Now the current incarnation of the Skate Church functions two-fold. During the summer, Skate Church is held at the Third Christian Reformed Church’s parking lot and during the other seasons it is at the Henry Jansen Building at the NW Washington Fairgrounds. Skate Church’s location at the Henry Jansen Building also serves as one of the only indoor skate parks in Whatcom County. Ramps, halfpipes, grinding rails and many other obstacles populate the inside of the barn making it an ideal location for skaters looking to change it up from skating their local convenience store parking lot.

Skater’s helmets rest on the helmet rack during the mid-session prayer break at the Lynden Skate Church. Photo credit: Kenneth Clarkson.

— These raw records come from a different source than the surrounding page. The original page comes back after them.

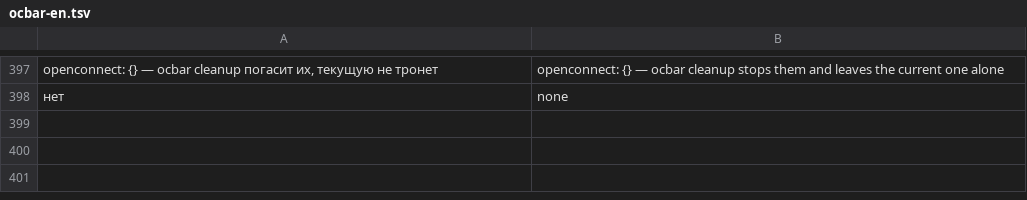
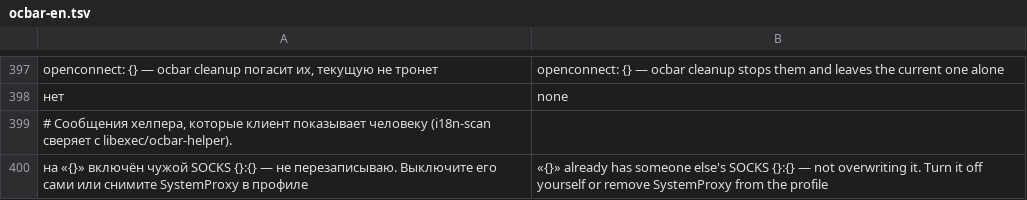
Before and after one commit to ValeraGin/ocbar, a TSV file: libexec/ocbar-en.tsv, drawn as a sheet; only a part is shown, gaps mark what is left out.

Commit message:
fix(cli): отказ хелпера про чужой SOCKS — в меню и уведомлении на языке человека

```diff
--- a/libexec/ocbar-en.tsv
+++ b/libexec/ocbar-en.tsv
@@ -398 +398,3 @@ openconnect: {} — ocbar cleanup погасит их, текущую не тр
 нет	none
+# Сообщения хелпера, которые клиент показывает человеку (i18n-scan сверяет с libexec/ocbar-helper).
+на «{}» включён чужой SOCKS {}:{} — не перезаписываю. Выключите его сами или снимите SystemProxy в профиле	«{}» already has someone else's SOCKS {}:{} — not overwriting it. Turn it off yourself or remove SystemProxy from the profile
```
Also changed, not shown: 3 other files.
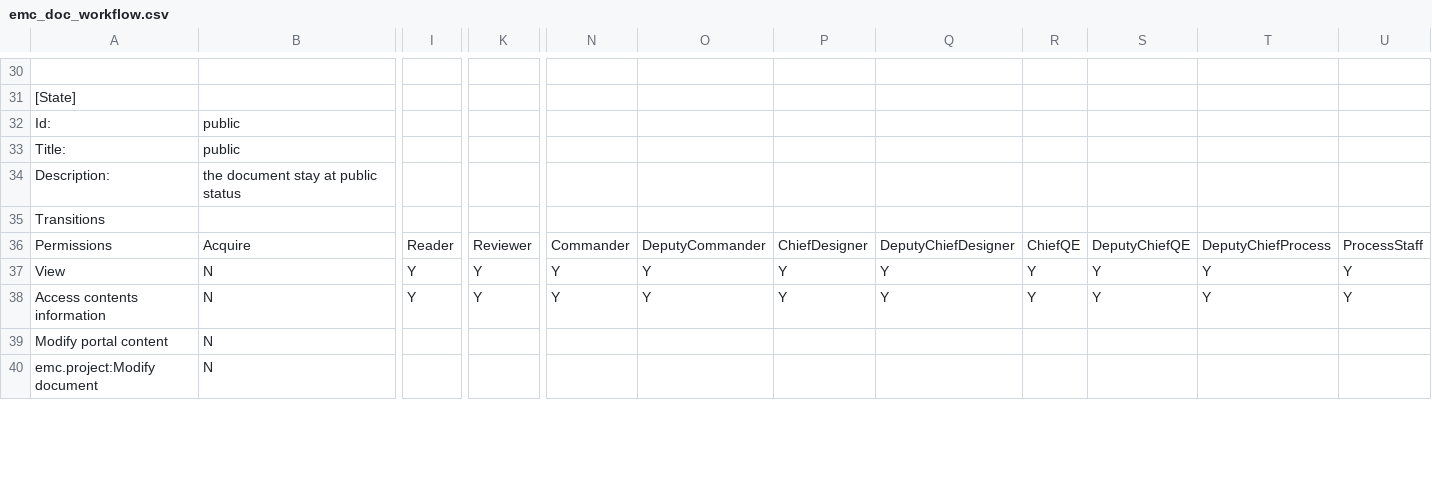
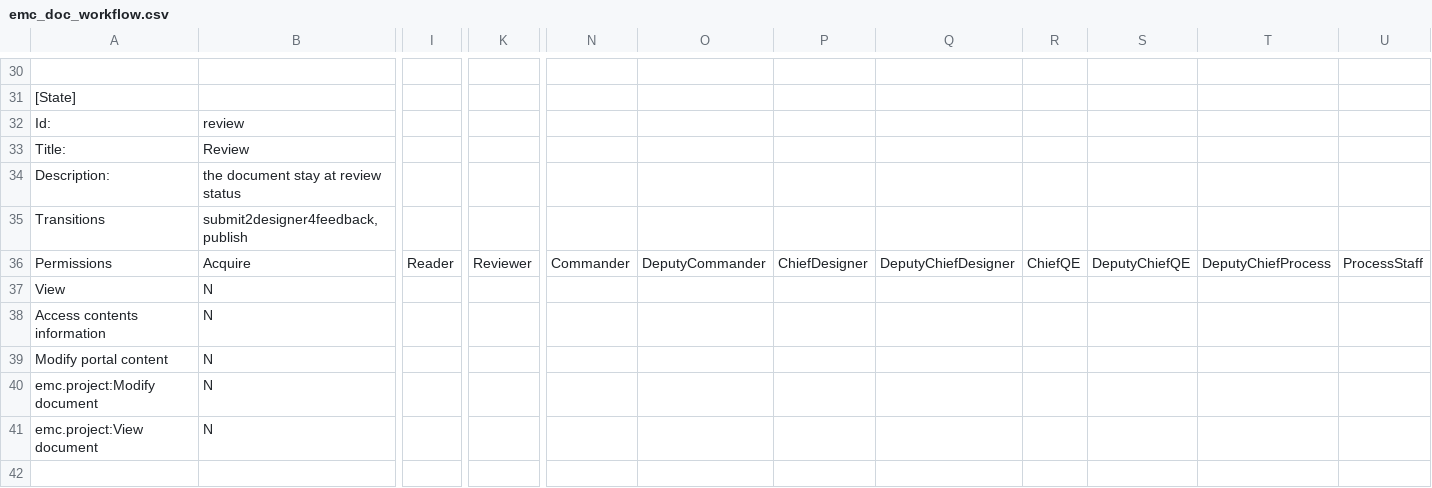
Before and after one commit to adam139/emc.project, a CSV file: emc/project/profiles/default/workflow_csv/emc_doc_workflow.csv, drawn as a sheet; only a part is shown, gaps mark what is left out; rows hold the shown columns only; the diff covers the shown part only; the diff names each change by its address in the sheet, - before the commit and + after, or states it on an @@ line.

```diff
--- a/emc/project/profiles/default/workflow_csv/emc_doc_workflow.csv
+++ b/emc/project/profiles/default/workflow_csv/emc_doc_workflow.csv
-B32: public
+B32: review
-B33: public
+B33: Review
-B34: the document stay at public status
+B34: the document stay at review status
-B35: (empty)
+B35: submit2designer4feedback, publish
-I37:I38: Y
+I37:I38: (empty)
-K37:K38: Y
+K37:K38: (empty)
-N37:N38: Y
+N37:N38: (empty)
-O37:O38: Y
+O37:O38: (empty)
-P37:P38: Y
+P37:P38: (empty)
-Q37:Q38: Y
+Q37:Q38: (empty)
-R37:R38: Y
+R37:R38: (empty)
-S37:S38: Y
+S37:S38: (empty)
-T37:T38: Y
+T37:T38: (empty)
-U37:U38: Y
+U37:U38: (empty)
+row 41: emc.project:View document | N
+row 42: (empty)
```
Also changed, not shown: 19 added rows, 2 removed rows and 44 edited cells elsewhere in this file, 6 other files.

But for skaters in Lynden, even skating those convenience store parking lots was not allowed. Lynden has an extremely limited amount of places for people to skate. Most businesses and commercial enterprises don’t allow skating on their property and skating on property that does not condone it can lead to legal trouble. Skate Church provides a place for skaters to avoid running into trouble with the law. It is a haven where they can skate in peace.

Sessions at Skate Church run from 6:30 p.m. to 8:30 p.m. on Mondays and Thursdays, with each session costing $1 in order to skate. Talk about affordability. The whole session isn’t skating though, there are breaks in between for prayer and even free food. A typical skate session at the Lynden Skate Church goes like this: an hour of skating when you first get there from 6:30 p.m. to 7:30 p.m., followed by a fifteen minute prayer break and then another 45 minutes of skating.

A spray-painted car that skateboarders do tricks off of sits in the middle of the Lynden Skate Church. Photo credit: Kenneth Clarkson.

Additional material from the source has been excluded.